Frequently Asked Questions

What is Sexual Harassment?

Sexual harassment is defined as conduct that:

  • Is sexual in nature
  • Is unwelcome/ uninvited
  • Denies or limits your ability as a student or employee to participate in or benefit from Everett Community College's education program or a safe workplace environment

Sexual harassment can take different forms. The conduct can be carried out by college employees, students, or visitors. Males and females can be subject to sexual harassment. The harasser and the survivor can be of the same gender. Sexual harassment also includes conduct that is criminal in nature, such as rape, sexual assault, dating violence, and stalking. The conduct can occur in any college program, event, or activity, on and off campus. The conduct can be physical, verbal, or non-verbal.

What are some examples of sexual conduct?

  • Pressure for dates
  • Persistent and unwelcome flirtation of a sexual nature
  • Sexual phone calls, voice messages or emails
  • Leering, ogling, or staring
  • Pressuring persons for sexual favors
  • Unwelcome touching or brushing
  • Displaying or distributing sexually explicit drawings, pictures or written materials
  • Touching oneself sexually in front of others
  • Telling sexual or dirty jokes
  • Spreading sexual rumors
  • Requests for sex in exchange for higher grades or favorable employment decisions
  • Rating persons as to sexual activity or performance
  • Circulating or showing websites of a sexual nature

Are gay, lesbian and transgender students protected from sexual harassment?

Yes. Sexual misconduct can happen to anyone regardless of gender, gender expression, or sexual orientation. Title IX also prohibits discrimination based on a persons identity as LGBTQIA+. Sexual misconduct, including sexual harassment, can be conducted by anyone against anyone, regardless of how they identify.

Who should report?

Report if you:

  • Are the person who experienced sexual violence, 
  • Witnessed sexual violence, or
  • Are aware of sexual violence that took place. 

Does the College have an official grievance procedure?

Yes. The College has an official grievance procedure. It covers informal and formal complaints. It is part of the Washington Administrative Code (WAC), entitled, "Illegal Discrimination and Sexual Harassment Complaint Procedures," and is numbered WAC 132E-120-385. It is available on the Washington State Legislature pageExternal Site Link

How does the College respond to a complaint?

The College takes any complaint about sexual harassment or other forms of sexual misconduct very seriously.

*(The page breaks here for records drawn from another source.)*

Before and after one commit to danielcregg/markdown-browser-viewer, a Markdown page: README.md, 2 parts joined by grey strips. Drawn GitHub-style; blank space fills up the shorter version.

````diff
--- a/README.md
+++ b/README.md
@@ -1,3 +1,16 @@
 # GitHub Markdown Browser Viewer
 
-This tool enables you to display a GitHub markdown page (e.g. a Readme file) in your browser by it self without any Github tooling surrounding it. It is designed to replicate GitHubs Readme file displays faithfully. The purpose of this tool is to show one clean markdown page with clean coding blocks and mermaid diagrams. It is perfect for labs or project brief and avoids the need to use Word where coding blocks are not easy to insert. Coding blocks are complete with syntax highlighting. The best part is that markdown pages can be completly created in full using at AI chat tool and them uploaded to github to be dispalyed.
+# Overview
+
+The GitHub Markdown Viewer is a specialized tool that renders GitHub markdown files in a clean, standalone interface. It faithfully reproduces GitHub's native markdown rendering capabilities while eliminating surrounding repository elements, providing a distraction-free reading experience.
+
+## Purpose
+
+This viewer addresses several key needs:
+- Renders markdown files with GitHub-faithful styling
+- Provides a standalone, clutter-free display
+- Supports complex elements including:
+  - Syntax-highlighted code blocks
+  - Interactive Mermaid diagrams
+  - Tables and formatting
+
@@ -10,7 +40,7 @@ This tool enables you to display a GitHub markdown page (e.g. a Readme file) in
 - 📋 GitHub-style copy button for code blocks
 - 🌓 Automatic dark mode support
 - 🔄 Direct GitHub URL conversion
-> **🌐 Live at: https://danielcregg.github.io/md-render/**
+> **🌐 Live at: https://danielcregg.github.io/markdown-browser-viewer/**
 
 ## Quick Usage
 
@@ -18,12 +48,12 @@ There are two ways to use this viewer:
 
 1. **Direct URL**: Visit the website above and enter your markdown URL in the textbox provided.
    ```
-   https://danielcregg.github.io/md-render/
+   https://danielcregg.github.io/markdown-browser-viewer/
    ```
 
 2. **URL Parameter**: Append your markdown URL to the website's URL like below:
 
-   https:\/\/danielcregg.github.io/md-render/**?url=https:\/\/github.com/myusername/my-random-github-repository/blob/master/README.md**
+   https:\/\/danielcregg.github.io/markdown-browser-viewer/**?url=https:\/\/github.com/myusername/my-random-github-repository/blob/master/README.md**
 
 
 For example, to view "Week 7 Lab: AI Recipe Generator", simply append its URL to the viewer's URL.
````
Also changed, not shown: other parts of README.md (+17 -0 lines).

The College follows all of the guidelines published by the U.S. Department of Education and Office of Civil Rights (OCR). The College will investigate the complaint in a prompt, reliable, adequate, and impartial manner. The purpose of the investigation is to determine whether sexual misconduct or violence occurred. The College respects the rights of both the complainant and the person or persons addressed in the complaint. Depending on the facts of the individual situation, the College may proceed with actions consistent with its due process procedures, OCR guidance, personnel policies, collective bargaining agreements and student rights and responsibilities. While an investigation is under way and/or part of its resolution, the College may take steps to prevent the person(s) addressed in the complaint from contact with the complainant. If the behavior may be criminal, you have the right to file a criminal complaint. This will not delay the College in doing its own work to resolve the complaint promptly and equitably.

Suppose drugs or alcohol are involved?

Sometimes people are afraid to report sexual misconduct because drugs or alcohol are involved. The College's highest priority is the safety of everyone on campus. Any other rule violations will be handled separately from the sexual harassment complaint. The use of alcohol or drugs never makes the person who experienced the misconduct at fault for sexual violence.

Everett Community College does not discriminate on the basis of race, color, religious belief, sex, marital status, sexual orientation, gender identity or expression, national or ethnic origin, disability, genetic information, veteran status, or age.